I went to Tomb Raider yesterday under very unusual conditions. I had not seen any trailers for it. I had not read anyone's reviews or thoughts on it. I didn't know who else was in it besides Alicia Vikander. I just knew it was her playing Lara Croft. That's it. I basically never go to a movie with that little information. Just doesn't happen. But for whatever reason, nothing about this movie crossed my path before I went to see it. Which made for a very fun viewing because everything was a surprise!
Like, I didn't know that Dominic West was in it. I was so surprised and excited when he showed up as her dad! (But I must admit it's been so long since I saw him in anything, I spent like 5 minutes of the movie trying to remember what his name is.) I've liked him ever since I first saw him in A Christmas Carol (1999), and he's one of those solidly enjoyable actors that I know will give a fun performance no matter what he's in.
|(There are almost no pictures online of him in this movie. It's like a conspiracy|
trying to keep me from knowing that he's in it or something.)
I also didn't know anything about the plot. Basically, Lara Croft is a 20-something girl living almost on the streets, struggling to make enough money with a delivery job to pay her dues at the boxing center where she trains. And then it turns out that actually, she's almost very rich. Almost because, if she wants to inherit her dad's money, she has to declare him legally dead since he disappeared seven years ago. And she doesn't want to do that. So she's just scraping by instead.

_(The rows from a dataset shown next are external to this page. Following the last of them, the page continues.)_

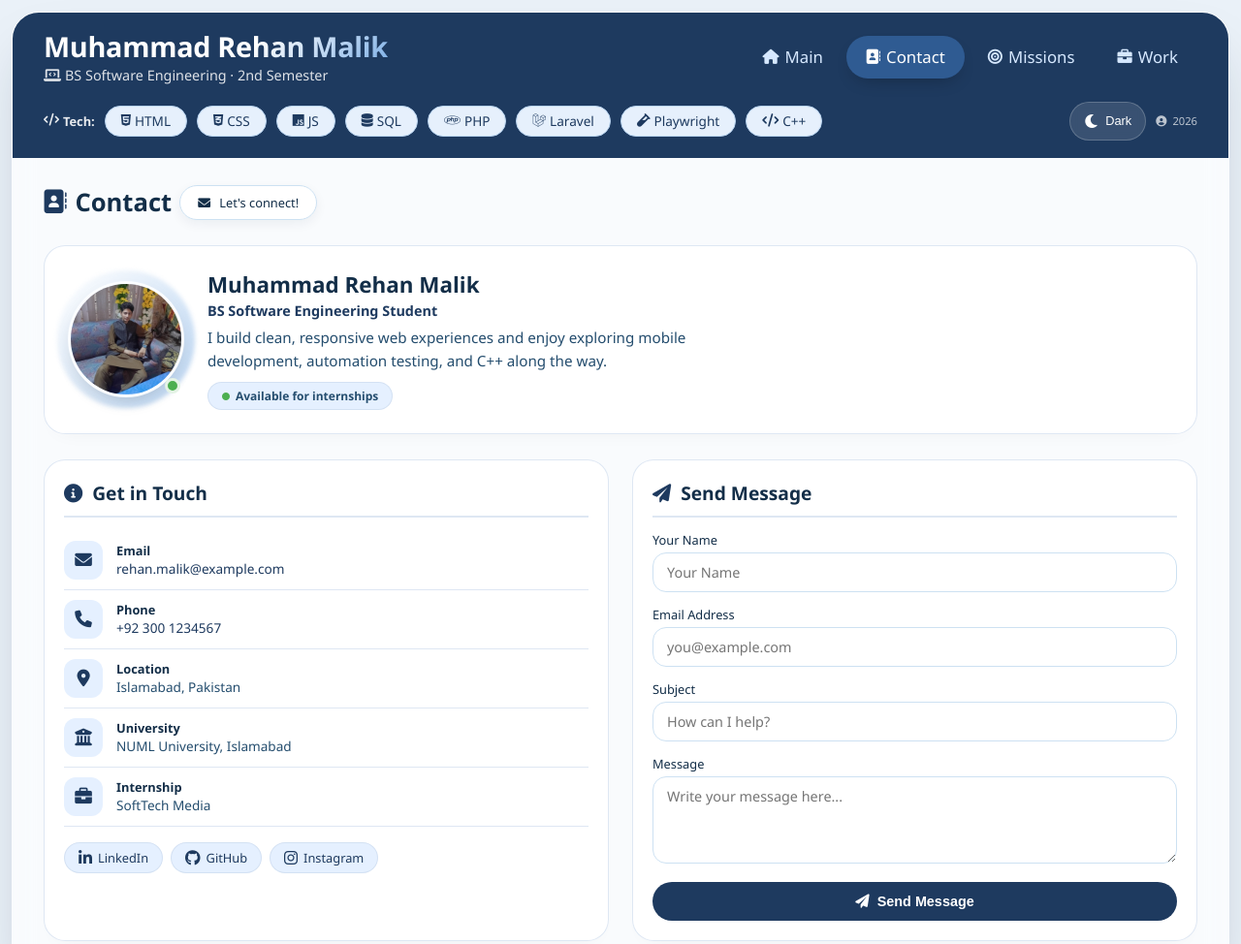
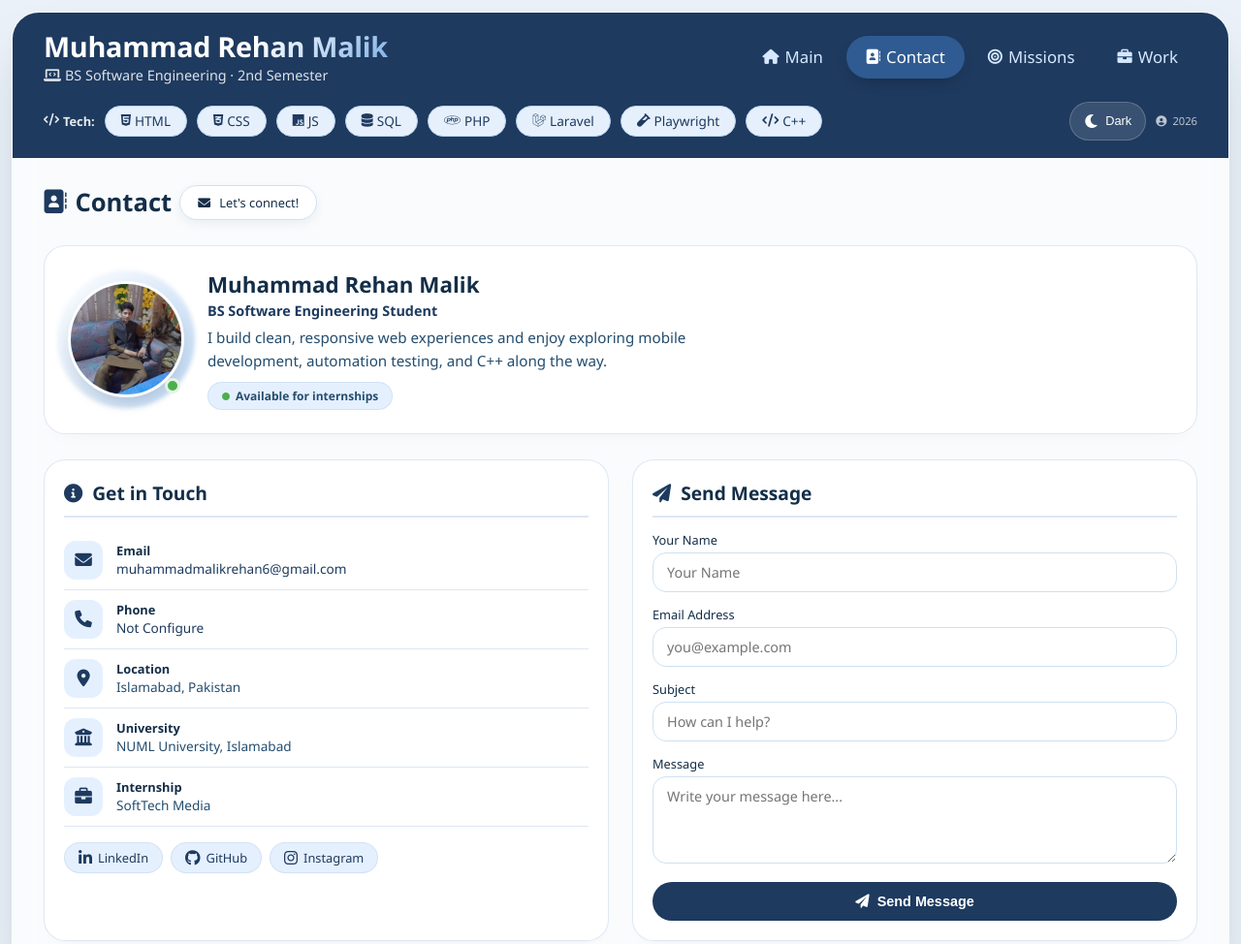
Before and after one commit to muhammadmalikrehan6-a11y/profileproject, a plain HTML site: page contact.html in a window 1280 px wide. Shown: the top 974 px of the page at 97% size. Drawn offline with Linux system fonts and the light colour scheme.

Commit message:
pushed for GMAIL

```diff
--- a/contact.html
+++ b/contact.html
@@ -1020,7 +1020,7 @@
                         <i class="fas fa-envelope"></i>
                         <div class="info">
                             <h4>Email</h4>
-                            <p><a href="mailto:rehan.malik@example.com">rehan.malik@example.com</a></p>
+                            <p><a href="mailto:muhammadmalikrehan6@gmail.com">muhammadmalikrehan6@gmail.com</a></p>
                         </div>
                     </div>
 
@@ -1028,7 +1028,7 @@
                         <i class="fas fa-phone"></i>
                         <div class="info">
                             <h4>Phone</h4>
-                            <p><a href="tel:+923001234567">+92 300 1234567</a></p>
+                            <p><a href="tel:+923001234567">Not Configure</a></p>
                         </div>
                     </div>
 
```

But then she discovers that her dad was secretly searching for this mysterious island where this freaky Japanese goddess of death is supposedly buried. He wants to keep these other people from finding her and unleashing her powers of destruction on the world. And that's where he went seven years ago, on a quest to protect the world from an ancient evil.
Lara, being extremely clever and good at solving puzzles and riddles of all sorts, figures out where he went. And she goes after him. She wants to at least find where he went, some sign that he was there, maybe even find his remains so she knows once and for all that he's truly gone.
She enlists the help of a boatman (Daniel Wu) to find the island, and once there, of course there's a tomb to raid and so on. The movie as a whole has a very Indiana Jones vibe to it, WAY more than I remember the other two Tomb Raider movies having. There are lots of traps, vague riddles, creepy ways to die, skeletons, and so on, plus gobs and gobs of Bad Guys. Including one main bad guy played by Walton Goggins who was, to be honest, boring. But at the same time, kind of interesting in his boringness because he wasn't some megalomaniac or obsessed fortune hunter or arch nemesis. He was just a dude doing a job and wanting to go home. He reminded me of a tame and boring Bruce Dern, actually. Like, Bruce Dern on a non-spicy day.
And this Lara Croft is not super-human. She fails at things. She gets very hurt. She gets tired. It's altogether awesome and refreshing and... not entirely believable, but more believable than a lot of action movies, really. Like Indiana Jones in that way too.
So anyway, it's a really fun movie, and I might actually go see it again if it's still playing in a few weeks. I'd like to see it over now knowing all the twists to see how it works with that knowledge, because I'm pretty sure it will slot together beautifully like one of the puzzles Lara Croft has to solve in the movie.
Is this movie family friendly? There's a lot of Danger and Action and Scary Situations. Lots of shooting and other violence, but it's non-gory. A little bad language, some innuendo in dialog maybe? No nudity, no love scenes. Lara does run around in a tight tank top for most of the movie. For teens and up, in other words.